Early-morning workouts present challenges beyond just dragging yourself out of bed. If you have less than an hour before your workout, you will have to eat something that is easily digestible and high in carbohydrates. And, of course, make sure you hydrate.
"If you are working out early in the morning, maybe you have a banana before the workout, since the body has used up most of the glycogen stores overnight," Suzanne Girard Eberle, sports nutritionist and author of Endurance Sports Nutrition, says. "A sports drink may even be appropriate."
But to some, eating a meal early in the morning just doesn't feel right.
For them, nutritionist Kristen Ciuba recommends splitting breakfast in two: eating half of it before working out and half after. Think peanut butter on half a slice of whole-wheat toast before working out and then the other half afterward.

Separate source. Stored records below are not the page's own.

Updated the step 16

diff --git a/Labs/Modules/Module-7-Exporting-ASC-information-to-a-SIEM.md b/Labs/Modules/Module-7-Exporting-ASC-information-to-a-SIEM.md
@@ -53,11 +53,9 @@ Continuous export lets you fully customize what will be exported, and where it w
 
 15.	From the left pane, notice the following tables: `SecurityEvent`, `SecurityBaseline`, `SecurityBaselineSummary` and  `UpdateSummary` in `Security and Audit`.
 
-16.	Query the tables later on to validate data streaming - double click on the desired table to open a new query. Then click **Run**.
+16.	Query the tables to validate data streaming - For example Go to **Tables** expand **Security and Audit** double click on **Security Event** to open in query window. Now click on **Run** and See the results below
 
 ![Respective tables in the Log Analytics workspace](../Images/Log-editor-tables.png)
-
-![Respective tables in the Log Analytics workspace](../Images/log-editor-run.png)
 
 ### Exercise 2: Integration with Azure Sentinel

"Time it so you are eating at least 30 to 40 minutes before the workout and then 30 to 40 minutes after the workout," she says.
But if you have more time, full meals -- which balance carbohydrates, protein and fat -- are the best preparation for any physical activity, Girard Eberle says. In other words, if you can swing it, eat a full meal two hours or more before working out, she says.
That's what Mendizabal does. He works out at least 90 minutes a day. Some days are devoted to cardio (running, swimming or biking) and some days he does strength training. And a couple of times a week he combines cardio and strength. But no matter what the workout looks like, he fuels the same way.
"The only difference is that when I run, I have to wait longer between eating and exercising. But I still eat the same breakfast," he says.
That breakfast often looks like this: toasted whole-wheat bread with almond butter, Kashi GoLean cereal with fat-free milk, a banana and coffee. For hydration on long runs and bike rides, Mendizabal also will take water with Nuun (electrolyte) tablets.
"I don't like Gatorade. It has too much sugar," he says.
Mendizabal, who weighs about 165 pounds, estimates he consumes a little more than 3,000 calories a day, spread out over three meals and three snacks.
"My snacks can be anything from a yogurt to a protein bar -- but I don't really like those -- if I am running short on time between clients," he says. "But I always try to get something with protein, especially after the workout."
After a workout, the muscles are repairing, and it's important to help that process along by supplying the body not only with carbohydrates but also with protein, Girard Eberle says.
"If you can time it so you are eating a well-balanced meal within 30 to 60 minutes after working out, that would be best," she says.
If not, go for a snack that has some carbs and some protein. And rehydrate, particularly in the heat.
For workouts lasting longer than 90 minutes, she recommends using sports drinks or GU, a sports nutrition gel high in carbohydrates that endurance athletes often use during long-distance rides and runs.
So what if your main goal is to lose weight and get stronger? Is all this talk of 3,000-calorie days, snacks, sports drinks and GU going to work against you?
Not necessarily, says Ciuba. It's important to create a calorie deficit (in other words, consume fewer calories than you expend), but that doesn't have to be done within the same hour or two you are working out.
"Try to spread your calories throughout the day," she says. "Be careful of the total, but don't cut out the snack before or after the workout."
In other words, if your daily intake is 1,500 calories, then you could have 400 calories per meal and two snacks of 100 to 150 each, she says. Most people tend to eat most of their calories at night and few if any in the morning. But if you work out in the morning, fuel then and cut your portion sizes in the evening.
"Your goal is you want to burn more calories by working out as hard as possible," Ciuba says, adding, "To work out as hard as possible, you have to make sure your body is ready."
-- Washington Post